Objective: To develop a questionnaire that is sensitive to changes in the symptomatology of the female lower urinary tract, particularly urinary incontinence, providing an instrument that can characterize symptom severity, impact on quality of life and evaluate treatment outcome.
Patients, subjects and methods: Items covering as wide a range of urinary symptoms as possible were devised after consultation with clinicians and a health scientist, a literature review and discussion with patients. Additional items assessed the degree of 'bother' that symptoms were causing. Eighty-five women with clinical symptoms attending for urodynamic assessment and 20 women with none were asked to self-complete the questionnaire. The instrument's validity was assessed by interviewing patients and measuring levels of missing data, comparing symptom scores between clinical and non-clinical populations and comparison with frequency/volume charts and data from pad tests. The instrument's reliability was assessed by measuring both internal consistency and stability, using a 2-week test-retest analysis.
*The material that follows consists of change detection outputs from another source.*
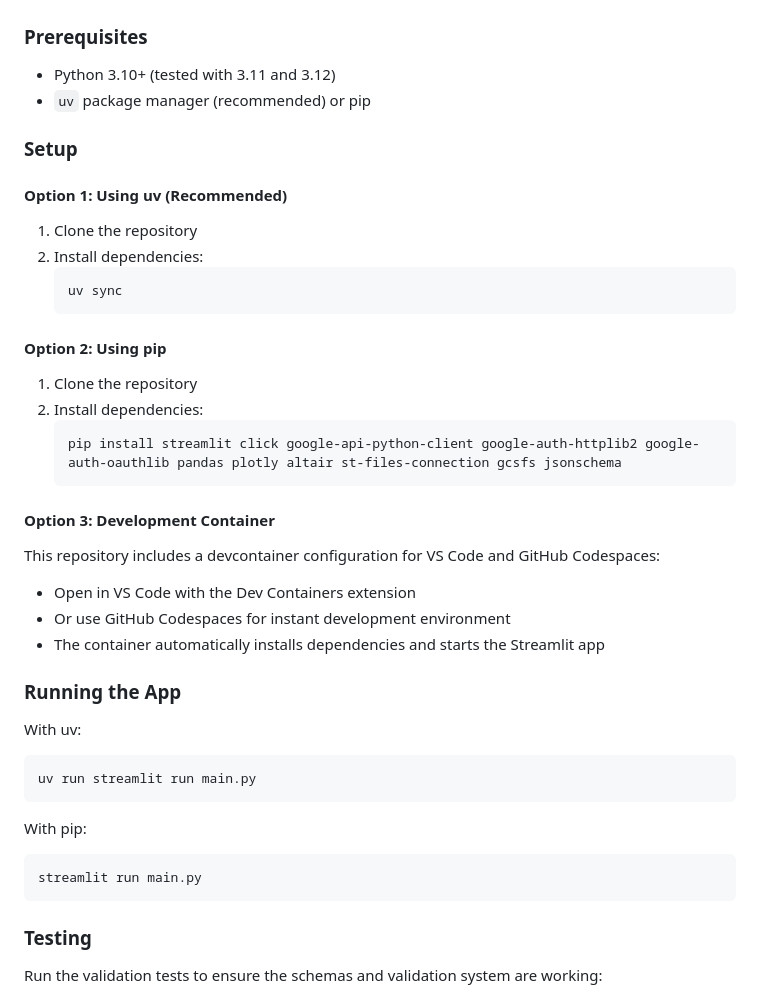
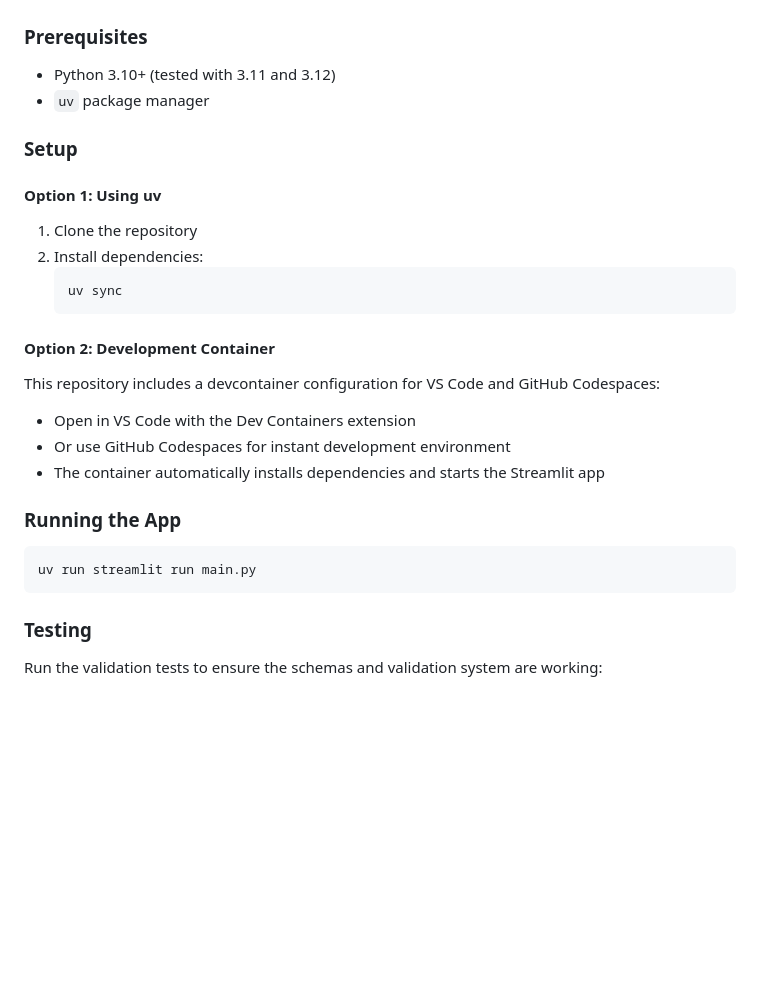
Before and after one commit to UkuleleTuesday/datasets, a Markdown page: README.md, the part around the change. Drawn GitHub-style; blank space fills up the shorter version.

Commit message:
Remove pip package manager documentation that was added without request
Co-authored-by: jjst <4924090+jjst@users.noreply.github.com>

````diff
--- a/README.md
+++ b/README.md
@@ -56,25 +56,18 @@ The dashboard loads data from the public datasets and provides interactive visua
 
 ### Prerequisites
 - Python 3.10+ (tested with 3.11 and 3.12)
-- `uv` package manager (recommended) or pip
+- `uv` package manager
 
 ### Setup
 
-#### Option 1: Using uv (Recommended)
+#### Option 1: Using uv
 1. Clone the repository
 2. Install dependencies:
    ```bash
    uv sync
    ```
 
-#### Option 2: Using pip
-1. Clone the repository
-2. Install dependencies:
-   ```bash
-   pip install streamlit click google-api-python-client google-auth-httplib2 google-auth-oauthlib pandas plotly altair st-files-connection gcsfs jsonschema
-   ```
-
-#### Option 3: Development Container
+#### Option 2: Development Container
 This repository includes a devcontainer configuration for VS Code and GitHub Codespaces:
 - Open in VS Code with the Dev Containers extension
 - Or use GitHub Codespaces for instant development environment
@@ -82,14 +75,8 @@ This repository includes a devcontainer configuration for VS Code and GitHub Cod
 
 ### Running the App
 
-With uv:
 ```bash
 uv run streamlit run main.py
-```
-
-With pip:
-```bash
-streamlit run main.py
 ```
 
 ### Testing
````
Results: The questionnaire was completed by the patients with a mean of only 2% of items missing; most questions were easily understood. Construct validity was good, with the instrument easily differentiating clinical and non-clinical populations. Criterion validity, as tested against frequency/volume charts and pad-test data, was acceptable, with Kappa coefficients of 0.29-0.79 for frequency/volume data and Spearman rank correlations of 0.50-0.97 and 0.31-0.67 for frequency/volume and pad-test data, respectively. The reliability of the instrument was good; a Cronbach's alpha of 0.78 indicated that the symptom questions had high internal consistency, while stability was excellent, with 78% of symptoms and problems answered identically on two occasions, and Spearman rank correlations of 0.86 and 0.90, respectively.
Conclusion: The instrument has good psychometric validity and reliability. The stability demonstrated at baseline and the ability to differentiate clearly between community and clinical populations suggest that it should be ideal for measuring changes following therapeutic intervention. The addition of life-impact items and a 'bother' factor may provide the opportunity to identify those women who wish treatment for their symptoms; this dimension requires further exploration.